Did dinosaurs have lips?
Can a crocodile's smile reveal whether dinosaurs had lips? What if lips and gums hid most of dinosaur's teeth?
|Artist interpretation shows 190-million-year-old nests, eggs, hatchlings and adults of the prosauropod dinosaur |
Massospondylus in Golden Gate Highlands National Park, South Africa
[Credit: Julius Csotonyi]
"When we see dinosaurs in popular culture, such as in the movie Jurassic Park, we see them depicted with big teeth sticking out of their mouths," Reisz says. Large dinosaurs, such as Tyrannosaurus rex, bare a ferocious grin, while smaller creatures such as velociraptors are shown with scaly lips covering their teeth.
The U of T Mississauga expert was curious about which version might be most accurate. "We have very little information about dinosaurs' soft tissue," he says.
For clues about how therapods might have appeared, he looked to modern-day reptilian predators like crocodiles and monitor lizards.

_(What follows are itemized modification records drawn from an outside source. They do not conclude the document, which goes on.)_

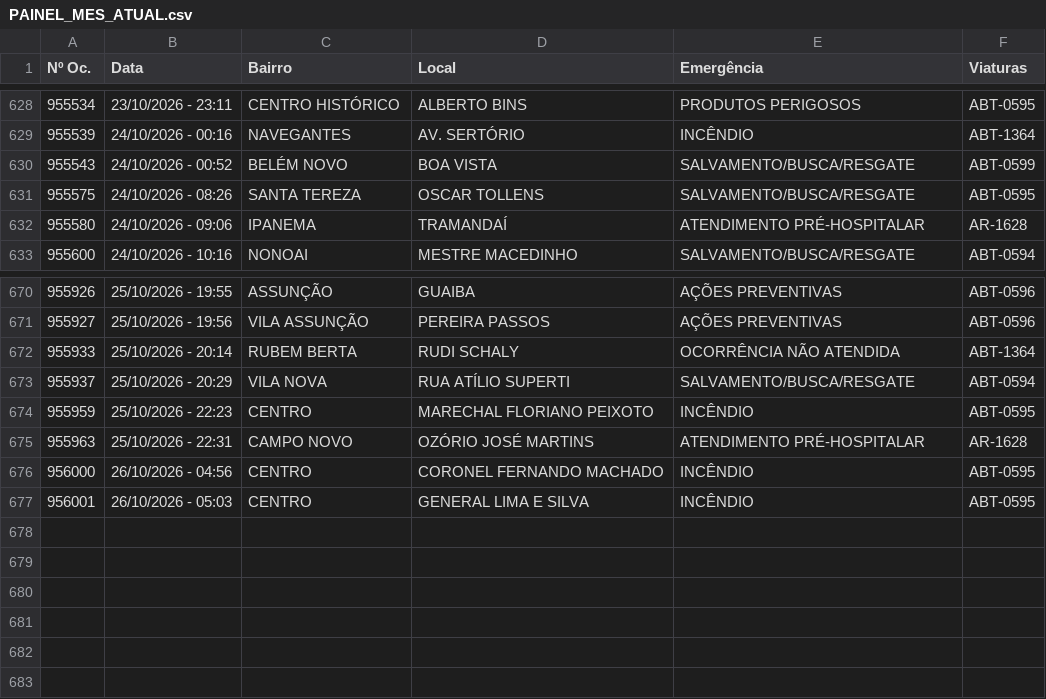
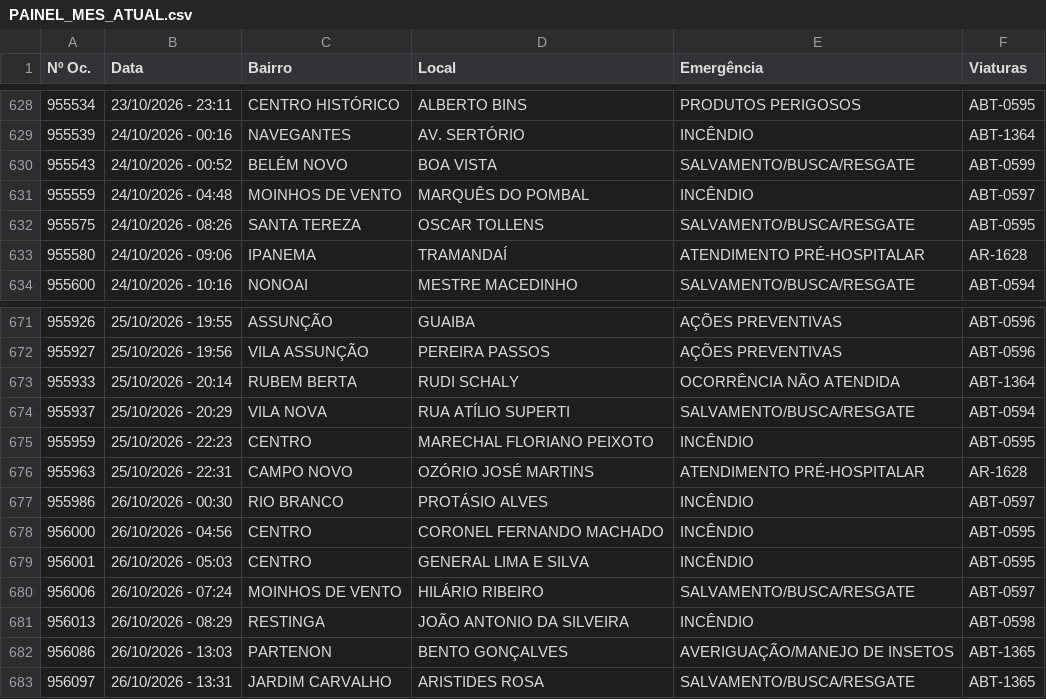
Before and after one commit to ciabm-1bbm/site, a CSV file: dados/PAINEL_MES_ATUAL.csv, drawn as a sheet; only a part is shown, gaps mark what is left out.

```diff
--- a/dados/PAINEL_MES_ATUAL.csv
+++ b/dados/PAINEL_MES_ATUAL.csv
@@ -630,2 +630,3 @@ Nº Oc.,Data,Bairro,Local,Emergência,Viaturas
 955543,24/10/2026 - 00:52,BELÉM NOVO,BOA VISTA,SALVAMENTO/BUSCA/RESGATE,ABT-0599
+955559,24/10/2026 - 04:48,MOINHOS DE VENTO,MARQUÊS DO POMBAL,INCÊNDIO,ABT-0597
 955575,24/10/2026 - 08:26,SANTA TEREZA,OSCAR TOLLENS,SALVAMENTO/BUSCA/RESGATE,ABT-0595
@@ -675,3 +676,8 @@ Nº Oc.,Data,Bairro,Local,Emergência,Viaturas
 955963,25/10/2026 - 22:31,CAMPO NOVO,OZÓRIO JOSÉ MARTINS,ATENDIMENTO PRÉ-HOSPITALAR,AR-1628
+955986,26/10/2026 - 00:30,RIO BRANCO,PROTÁSIO ALVES,INCÊNDIO,ABT-0597
 956000,26/10/2026 - 04:56,CENTRO,CORONEL FERNANDO MACHADO,INCÊNDIO,ABT-0595
 956001,26/10/2026 - 05:03,CENTRO,GENERAL LIMA E SILVA,INCÊNDIO,ABT-0595
+956006,26/10/2026 - 07:24,MOINHOS DE VENTO,HILÁRIO RIBEIRO,SALVAMENTO/BUSCA/RESGATE,ABT-0597
+956013,26/10/2026 - 08:29,RESTINGA,JOÃO ANTONIO DA SILVEIRA,INCÊNDIO,ABT-0598
+956086,26/10/2026 - 13:03,PARTENON,BENTO GONÇALVES,AVERIGUAÇÃO/MANEJO DE INSETOS,ABT-1365
+956097,26/10/2026 - 13:31,JARDIM CARVALHO,ARISTIDES ROSA,SALVAMENTO/BUSCA/RESGATE,ABT-1365
```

According to Reisz, lipless crocodiles have exposed teeth, much like a Jurassic Park predator, while monitor lizards conceal teeth behind scaly lips that are similar to the movie version of velociraptors.
Lips help to protect teeth, in part by helping to enclose them in a moist environment where they won't dry out, Reisz says. Crocodiles, which spend their time submerged in water, don't need lips for protection. "Their teeth are kept hydrated by an aquatic environment," Reisz says.
|Gorgosaurus using its specialized teeth for feeding on a young Corythosaurus |
[Credit: Danielle Default]
"It's also important to remember that teeth would have been partially covered by gums. If we look at where the enamel stops, we can see that a substantial portion of the teeth would be hidden in the gums. The teeth would have appeared much smaller on a living animal.
"In popular culture, we imagine dinosaurs as more ferocious-looking, but that is not the case."
Reisz presented his findings on May 20 at the annual meeting of the Canadian Society of Vertebrate Palaeontolgy at UTM.
"Canada has some very significant locations for understanding vertebrate evolution, ranging from the late Cretaceous in Alberta to the Pleistocene in the Arctic and the early stages of terrestrial vertebrate evolution in the Atlantic region," says Reisz, who helped to organized the conference.
"There are about 1,000 people worldwide who study vertebrate fossils. It's important to come together and exchange ideas and unite a community that is so widespread geographically."
Source: University of Toronto [June 02, 2016]